Why Ukulele Players Should Get OnSong
One of my top complaints about tabs online is the difficulties in quickly finding and accessing the tabs. Especially when you are out and have no internet connection. While the web is getting easier to search, sometimes there are multiple versions of tabs and the most popular and highest ranking may not be the version you want (or even correct). As such, I grabbed a useful iPad app so that I could organizing my tabs for playing at home and at gigs (I have a terrible memory and memorizing tabs and chords doesn’t come naturally to me). The one that I like the most is OnSong. It’s not perfect but it works well.
OnSong is an app which you can get on iPad, iPhone and even iPod (remember those things?) It’s clearly intended for the iPad first as that is screen size that is useable when reading tabs. Something like an iPhone might be a bit too tricky to look at for an extended time. It is designed to replace a folder with music in and has a few features that really help out.
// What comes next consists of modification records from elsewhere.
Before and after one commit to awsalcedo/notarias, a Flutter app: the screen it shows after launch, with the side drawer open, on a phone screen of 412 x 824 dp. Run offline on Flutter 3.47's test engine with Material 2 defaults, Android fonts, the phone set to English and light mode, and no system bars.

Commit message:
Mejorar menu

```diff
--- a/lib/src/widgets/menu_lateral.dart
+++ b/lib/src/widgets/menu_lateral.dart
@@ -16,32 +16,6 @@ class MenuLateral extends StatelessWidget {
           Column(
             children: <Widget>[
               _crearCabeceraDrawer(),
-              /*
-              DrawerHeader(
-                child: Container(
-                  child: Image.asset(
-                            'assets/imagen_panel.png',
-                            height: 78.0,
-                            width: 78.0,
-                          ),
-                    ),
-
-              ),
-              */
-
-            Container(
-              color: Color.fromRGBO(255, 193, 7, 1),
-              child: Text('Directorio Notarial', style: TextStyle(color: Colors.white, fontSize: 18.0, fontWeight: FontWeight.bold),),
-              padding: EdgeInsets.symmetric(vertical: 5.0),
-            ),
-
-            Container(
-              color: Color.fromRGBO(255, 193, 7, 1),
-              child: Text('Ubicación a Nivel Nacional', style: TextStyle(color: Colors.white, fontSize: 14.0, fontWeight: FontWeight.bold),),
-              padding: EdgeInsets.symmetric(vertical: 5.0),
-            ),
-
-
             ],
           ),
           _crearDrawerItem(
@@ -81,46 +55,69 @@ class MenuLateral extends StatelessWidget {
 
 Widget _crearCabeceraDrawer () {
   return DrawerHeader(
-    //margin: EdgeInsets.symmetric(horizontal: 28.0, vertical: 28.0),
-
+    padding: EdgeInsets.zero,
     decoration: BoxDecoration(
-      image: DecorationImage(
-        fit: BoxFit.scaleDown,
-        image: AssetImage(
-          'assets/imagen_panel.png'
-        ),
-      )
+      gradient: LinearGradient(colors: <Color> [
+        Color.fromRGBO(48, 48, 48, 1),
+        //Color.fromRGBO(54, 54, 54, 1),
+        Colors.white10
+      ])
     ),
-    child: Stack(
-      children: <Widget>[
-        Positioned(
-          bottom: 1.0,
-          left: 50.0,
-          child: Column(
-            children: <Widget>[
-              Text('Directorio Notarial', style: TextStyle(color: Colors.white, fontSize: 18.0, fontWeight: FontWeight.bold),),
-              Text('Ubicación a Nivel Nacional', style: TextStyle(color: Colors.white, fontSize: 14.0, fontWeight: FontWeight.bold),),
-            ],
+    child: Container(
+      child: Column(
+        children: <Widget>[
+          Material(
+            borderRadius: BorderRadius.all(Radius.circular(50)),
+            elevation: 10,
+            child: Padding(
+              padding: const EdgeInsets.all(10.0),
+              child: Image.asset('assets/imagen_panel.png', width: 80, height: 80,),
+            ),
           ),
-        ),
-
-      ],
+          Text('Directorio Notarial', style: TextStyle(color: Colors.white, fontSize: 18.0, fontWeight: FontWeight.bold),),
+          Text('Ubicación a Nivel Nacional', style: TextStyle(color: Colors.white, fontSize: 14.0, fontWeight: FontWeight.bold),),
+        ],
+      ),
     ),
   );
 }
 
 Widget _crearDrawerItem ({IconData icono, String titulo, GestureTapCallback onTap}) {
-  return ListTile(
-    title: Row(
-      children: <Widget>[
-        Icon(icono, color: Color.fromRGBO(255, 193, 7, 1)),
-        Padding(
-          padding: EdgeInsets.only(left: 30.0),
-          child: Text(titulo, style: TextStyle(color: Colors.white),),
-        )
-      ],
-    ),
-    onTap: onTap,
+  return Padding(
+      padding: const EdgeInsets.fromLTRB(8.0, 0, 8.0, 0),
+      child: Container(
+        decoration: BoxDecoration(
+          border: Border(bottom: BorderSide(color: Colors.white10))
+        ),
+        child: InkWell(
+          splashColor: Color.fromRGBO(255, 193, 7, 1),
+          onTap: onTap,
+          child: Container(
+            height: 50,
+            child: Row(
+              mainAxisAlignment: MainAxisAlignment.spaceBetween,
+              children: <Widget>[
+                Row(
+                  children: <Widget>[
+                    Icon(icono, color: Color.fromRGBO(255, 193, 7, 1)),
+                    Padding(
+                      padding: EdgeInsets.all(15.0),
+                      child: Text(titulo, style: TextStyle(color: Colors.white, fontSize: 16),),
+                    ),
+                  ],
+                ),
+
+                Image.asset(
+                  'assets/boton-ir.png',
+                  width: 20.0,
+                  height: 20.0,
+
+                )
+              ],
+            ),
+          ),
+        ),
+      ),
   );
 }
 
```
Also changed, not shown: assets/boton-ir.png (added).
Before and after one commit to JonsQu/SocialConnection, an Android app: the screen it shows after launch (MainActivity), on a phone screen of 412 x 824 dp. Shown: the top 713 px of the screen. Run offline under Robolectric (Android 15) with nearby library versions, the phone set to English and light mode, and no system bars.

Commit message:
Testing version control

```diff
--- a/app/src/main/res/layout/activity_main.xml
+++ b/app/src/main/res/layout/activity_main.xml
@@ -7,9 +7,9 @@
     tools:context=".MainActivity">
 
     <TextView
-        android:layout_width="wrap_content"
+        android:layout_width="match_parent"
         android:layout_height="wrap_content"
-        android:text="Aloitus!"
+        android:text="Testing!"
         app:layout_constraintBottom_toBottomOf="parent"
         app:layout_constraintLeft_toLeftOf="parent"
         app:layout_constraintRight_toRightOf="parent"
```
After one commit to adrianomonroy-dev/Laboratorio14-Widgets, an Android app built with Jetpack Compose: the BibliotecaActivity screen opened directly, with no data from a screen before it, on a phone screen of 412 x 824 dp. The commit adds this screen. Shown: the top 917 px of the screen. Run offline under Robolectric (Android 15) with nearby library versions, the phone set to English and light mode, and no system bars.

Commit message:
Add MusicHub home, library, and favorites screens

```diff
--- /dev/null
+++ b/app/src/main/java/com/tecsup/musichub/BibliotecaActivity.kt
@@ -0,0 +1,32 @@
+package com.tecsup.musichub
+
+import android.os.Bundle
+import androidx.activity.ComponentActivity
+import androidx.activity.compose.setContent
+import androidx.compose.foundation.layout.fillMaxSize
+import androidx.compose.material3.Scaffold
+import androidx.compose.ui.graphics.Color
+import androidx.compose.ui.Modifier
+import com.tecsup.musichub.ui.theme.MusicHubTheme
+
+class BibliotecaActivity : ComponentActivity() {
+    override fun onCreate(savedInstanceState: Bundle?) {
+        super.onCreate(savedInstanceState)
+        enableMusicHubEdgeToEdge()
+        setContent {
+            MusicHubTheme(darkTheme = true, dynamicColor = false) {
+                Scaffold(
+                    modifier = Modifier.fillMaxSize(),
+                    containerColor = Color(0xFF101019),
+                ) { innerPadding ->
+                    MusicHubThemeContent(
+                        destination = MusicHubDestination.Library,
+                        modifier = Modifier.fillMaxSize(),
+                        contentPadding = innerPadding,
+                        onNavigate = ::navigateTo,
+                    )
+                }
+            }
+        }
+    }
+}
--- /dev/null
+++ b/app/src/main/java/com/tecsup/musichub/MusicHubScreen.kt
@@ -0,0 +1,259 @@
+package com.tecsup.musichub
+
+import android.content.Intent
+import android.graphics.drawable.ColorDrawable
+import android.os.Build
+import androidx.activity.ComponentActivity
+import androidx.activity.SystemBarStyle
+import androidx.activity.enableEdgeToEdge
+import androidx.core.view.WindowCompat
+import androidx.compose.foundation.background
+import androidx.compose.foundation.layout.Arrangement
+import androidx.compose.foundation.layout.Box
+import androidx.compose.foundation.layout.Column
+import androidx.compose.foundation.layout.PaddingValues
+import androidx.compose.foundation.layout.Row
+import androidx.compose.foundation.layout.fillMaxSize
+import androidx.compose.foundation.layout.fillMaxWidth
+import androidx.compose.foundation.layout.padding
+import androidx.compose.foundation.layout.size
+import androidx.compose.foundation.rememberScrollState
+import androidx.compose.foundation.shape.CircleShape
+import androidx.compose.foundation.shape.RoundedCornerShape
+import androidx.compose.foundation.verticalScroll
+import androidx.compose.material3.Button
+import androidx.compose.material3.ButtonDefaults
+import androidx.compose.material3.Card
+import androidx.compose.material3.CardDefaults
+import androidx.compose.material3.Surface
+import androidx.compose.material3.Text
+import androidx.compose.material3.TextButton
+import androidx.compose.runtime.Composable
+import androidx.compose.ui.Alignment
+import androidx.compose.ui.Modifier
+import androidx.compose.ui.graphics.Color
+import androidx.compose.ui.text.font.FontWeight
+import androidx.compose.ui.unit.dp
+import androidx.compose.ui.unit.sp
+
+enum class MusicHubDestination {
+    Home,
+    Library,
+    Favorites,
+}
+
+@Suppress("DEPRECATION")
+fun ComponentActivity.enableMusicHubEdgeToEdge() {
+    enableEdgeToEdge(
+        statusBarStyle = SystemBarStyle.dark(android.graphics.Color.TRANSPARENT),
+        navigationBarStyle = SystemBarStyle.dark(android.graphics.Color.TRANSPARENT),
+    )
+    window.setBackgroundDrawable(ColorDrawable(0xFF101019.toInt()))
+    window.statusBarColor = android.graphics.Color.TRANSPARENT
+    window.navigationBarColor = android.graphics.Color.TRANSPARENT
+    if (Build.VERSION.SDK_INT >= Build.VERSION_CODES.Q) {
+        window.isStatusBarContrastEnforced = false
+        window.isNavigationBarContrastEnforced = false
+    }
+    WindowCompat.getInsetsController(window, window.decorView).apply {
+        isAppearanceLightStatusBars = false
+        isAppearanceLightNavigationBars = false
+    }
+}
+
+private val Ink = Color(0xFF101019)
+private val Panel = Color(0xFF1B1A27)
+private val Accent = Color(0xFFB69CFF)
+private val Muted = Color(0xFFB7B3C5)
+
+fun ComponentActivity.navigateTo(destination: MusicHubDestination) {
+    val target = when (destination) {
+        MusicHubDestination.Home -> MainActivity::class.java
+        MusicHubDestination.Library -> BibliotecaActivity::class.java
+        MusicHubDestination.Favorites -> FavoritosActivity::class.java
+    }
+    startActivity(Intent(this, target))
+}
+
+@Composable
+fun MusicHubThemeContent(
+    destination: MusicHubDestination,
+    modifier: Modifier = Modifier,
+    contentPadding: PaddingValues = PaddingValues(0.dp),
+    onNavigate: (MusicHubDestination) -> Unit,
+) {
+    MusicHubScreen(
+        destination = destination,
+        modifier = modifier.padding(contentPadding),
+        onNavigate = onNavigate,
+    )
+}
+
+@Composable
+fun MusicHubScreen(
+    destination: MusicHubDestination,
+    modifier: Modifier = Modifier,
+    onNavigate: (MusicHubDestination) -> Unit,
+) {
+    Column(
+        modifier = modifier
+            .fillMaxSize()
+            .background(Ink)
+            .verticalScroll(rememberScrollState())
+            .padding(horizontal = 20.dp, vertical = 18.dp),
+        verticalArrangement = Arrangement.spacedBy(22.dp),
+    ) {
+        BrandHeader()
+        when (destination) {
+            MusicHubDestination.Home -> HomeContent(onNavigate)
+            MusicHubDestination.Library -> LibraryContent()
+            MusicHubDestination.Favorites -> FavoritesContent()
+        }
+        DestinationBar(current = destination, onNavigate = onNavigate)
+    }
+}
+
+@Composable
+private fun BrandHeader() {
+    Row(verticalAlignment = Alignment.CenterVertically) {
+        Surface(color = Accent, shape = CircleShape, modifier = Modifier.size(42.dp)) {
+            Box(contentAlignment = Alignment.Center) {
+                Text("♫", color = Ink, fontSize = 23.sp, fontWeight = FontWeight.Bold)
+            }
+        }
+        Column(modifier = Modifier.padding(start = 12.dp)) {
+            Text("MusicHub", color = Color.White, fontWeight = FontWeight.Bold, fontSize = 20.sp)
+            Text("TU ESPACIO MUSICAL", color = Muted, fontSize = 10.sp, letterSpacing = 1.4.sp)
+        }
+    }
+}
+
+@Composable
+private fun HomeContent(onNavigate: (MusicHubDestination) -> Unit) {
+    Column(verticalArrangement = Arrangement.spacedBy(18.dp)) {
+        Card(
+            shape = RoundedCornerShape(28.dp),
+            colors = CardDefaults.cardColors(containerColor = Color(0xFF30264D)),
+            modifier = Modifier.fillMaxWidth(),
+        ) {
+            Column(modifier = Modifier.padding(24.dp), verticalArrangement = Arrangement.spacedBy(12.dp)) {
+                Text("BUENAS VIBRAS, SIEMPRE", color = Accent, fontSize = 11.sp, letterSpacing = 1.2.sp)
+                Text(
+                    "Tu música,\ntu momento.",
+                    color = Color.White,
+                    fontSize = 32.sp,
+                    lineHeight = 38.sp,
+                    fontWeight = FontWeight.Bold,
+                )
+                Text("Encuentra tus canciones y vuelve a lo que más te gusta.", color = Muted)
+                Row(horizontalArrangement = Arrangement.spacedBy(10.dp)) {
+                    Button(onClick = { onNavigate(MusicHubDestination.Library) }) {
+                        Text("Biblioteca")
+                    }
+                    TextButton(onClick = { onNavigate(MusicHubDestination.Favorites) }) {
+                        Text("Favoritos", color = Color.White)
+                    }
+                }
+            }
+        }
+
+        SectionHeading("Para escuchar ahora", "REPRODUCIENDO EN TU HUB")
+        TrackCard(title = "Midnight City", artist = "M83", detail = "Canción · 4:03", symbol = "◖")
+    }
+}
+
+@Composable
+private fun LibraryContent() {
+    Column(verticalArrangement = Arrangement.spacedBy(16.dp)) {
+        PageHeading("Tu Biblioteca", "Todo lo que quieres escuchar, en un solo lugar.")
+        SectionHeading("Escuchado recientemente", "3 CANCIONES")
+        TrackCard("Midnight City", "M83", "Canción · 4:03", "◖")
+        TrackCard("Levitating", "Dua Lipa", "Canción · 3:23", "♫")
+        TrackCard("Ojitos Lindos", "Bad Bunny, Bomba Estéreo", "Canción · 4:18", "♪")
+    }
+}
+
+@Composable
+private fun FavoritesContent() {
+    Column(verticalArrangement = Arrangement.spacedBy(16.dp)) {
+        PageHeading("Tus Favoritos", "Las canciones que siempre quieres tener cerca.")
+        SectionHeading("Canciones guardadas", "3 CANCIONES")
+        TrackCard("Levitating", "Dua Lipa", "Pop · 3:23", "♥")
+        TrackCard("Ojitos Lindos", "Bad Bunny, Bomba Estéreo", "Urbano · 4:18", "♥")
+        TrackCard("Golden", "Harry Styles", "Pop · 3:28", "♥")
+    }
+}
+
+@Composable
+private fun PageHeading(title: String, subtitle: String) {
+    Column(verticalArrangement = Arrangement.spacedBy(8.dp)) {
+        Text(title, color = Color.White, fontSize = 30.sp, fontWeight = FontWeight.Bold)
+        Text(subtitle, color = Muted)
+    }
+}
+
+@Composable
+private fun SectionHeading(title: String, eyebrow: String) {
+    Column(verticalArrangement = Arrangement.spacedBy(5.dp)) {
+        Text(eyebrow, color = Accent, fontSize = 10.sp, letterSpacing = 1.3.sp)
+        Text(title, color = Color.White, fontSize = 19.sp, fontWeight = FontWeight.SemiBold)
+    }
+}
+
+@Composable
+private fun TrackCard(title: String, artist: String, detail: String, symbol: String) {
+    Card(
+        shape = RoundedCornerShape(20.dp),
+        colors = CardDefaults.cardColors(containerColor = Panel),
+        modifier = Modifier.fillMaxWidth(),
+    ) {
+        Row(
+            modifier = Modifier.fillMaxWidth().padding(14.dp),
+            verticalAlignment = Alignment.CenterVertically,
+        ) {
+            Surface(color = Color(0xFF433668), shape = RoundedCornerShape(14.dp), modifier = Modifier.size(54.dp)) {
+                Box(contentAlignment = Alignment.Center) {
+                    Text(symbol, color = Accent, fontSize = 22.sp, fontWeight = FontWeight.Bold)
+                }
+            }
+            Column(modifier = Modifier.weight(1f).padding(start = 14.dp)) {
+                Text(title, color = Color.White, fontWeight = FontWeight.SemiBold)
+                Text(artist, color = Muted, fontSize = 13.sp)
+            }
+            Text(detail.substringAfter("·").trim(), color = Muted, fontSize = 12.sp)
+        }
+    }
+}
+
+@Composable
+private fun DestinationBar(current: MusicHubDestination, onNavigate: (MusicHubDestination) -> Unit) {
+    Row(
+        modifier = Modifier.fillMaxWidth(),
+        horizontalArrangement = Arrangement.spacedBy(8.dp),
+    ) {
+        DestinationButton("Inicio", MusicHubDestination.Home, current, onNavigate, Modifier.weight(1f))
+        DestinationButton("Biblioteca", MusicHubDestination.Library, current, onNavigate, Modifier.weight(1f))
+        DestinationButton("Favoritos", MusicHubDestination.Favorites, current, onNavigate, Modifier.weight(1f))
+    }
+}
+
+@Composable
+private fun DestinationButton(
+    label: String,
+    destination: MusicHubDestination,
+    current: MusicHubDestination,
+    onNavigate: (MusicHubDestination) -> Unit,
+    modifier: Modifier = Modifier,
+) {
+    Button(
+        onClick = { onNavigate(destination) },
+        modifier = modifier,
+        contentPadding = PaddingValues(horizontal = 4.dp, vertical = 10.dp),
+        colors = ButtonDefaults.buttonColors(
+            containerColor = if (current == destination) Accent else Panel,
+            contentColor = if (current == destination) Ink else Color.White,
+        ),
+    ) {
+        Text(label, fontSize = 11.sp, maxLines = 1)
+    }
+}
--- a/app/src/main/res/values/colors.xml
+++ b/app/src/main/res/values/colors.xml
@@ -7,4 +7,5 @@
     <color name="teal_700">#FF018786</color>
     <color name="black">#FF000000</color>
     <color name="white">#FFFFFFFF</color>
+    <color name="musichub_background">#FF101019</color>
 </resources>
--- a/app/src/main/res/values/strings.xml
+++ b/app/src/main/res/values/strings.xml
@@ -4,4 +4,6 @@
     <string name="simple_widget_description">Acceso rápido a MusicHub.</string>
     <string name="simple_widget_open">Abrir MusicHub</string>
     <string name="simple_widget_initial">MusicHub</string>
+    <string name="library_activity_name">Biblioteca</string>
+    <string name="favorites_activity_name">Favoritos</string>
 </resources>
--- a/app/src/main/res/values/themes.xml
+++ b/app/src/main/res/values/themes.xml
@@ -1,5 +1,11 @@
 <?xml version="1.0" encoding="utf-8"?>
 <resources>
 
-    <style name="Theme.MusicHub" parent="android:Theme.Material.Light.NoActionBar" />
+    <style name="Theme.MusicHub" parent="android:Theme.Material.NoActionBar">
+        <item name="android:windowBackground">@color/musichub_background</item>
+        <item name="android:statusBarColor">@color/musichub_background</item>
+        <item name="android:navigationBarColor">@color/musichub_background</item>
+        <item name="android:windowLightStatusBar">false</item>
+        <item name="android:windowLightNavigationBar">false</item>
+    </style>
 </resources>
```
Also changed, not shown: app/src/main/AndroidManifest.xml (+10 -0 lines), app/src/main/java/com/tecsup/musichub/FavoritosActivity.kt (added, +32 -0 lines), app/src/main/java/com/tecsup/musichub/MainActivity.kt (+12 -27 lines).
You can import songs and chords for a variety of different sources and formats. Importantly, this includes text, PDF and webpages. All common formats to get music in. By importing, you can organize your music via key, artist, theme so you can find them easily, and you can create a “set”. This is great for performing as you can move through the songs you’re going to play on that occasion. This really helps when playing live as you simply have to swipe between the different songs. Especially if you add in a Bluetooth pedal so you can navigate with your feet and keep your hands for strumming.
When imported correctly, songs can be automatically transposed into different keys by simple swipes on the screen, great when your vocalist doesn’t have the same vocal range as the original singer.
Missing or not so good
Although OnSong is a great tool, it’s not perfect. The interface can be a bit confusing at times with the drop-down sections. You might have to tap on a few areas a couple of times till you find the right place that you want or until you’ve learned the area you want. More importantly, maneuvering through your set list can get tricky when you have a song with a coda and repeating parts (mostly true for sheet music rather than tablature).
Overall, this helps you to get your music in order, save great versions of songs that you find and enjoy playing more. It isn’t the cheapest at $24.99 for the universal app (it used to be $12.99) but it keeps getting updates after many years, unlike other abandoned apps. I’m glad I have this in my toolbox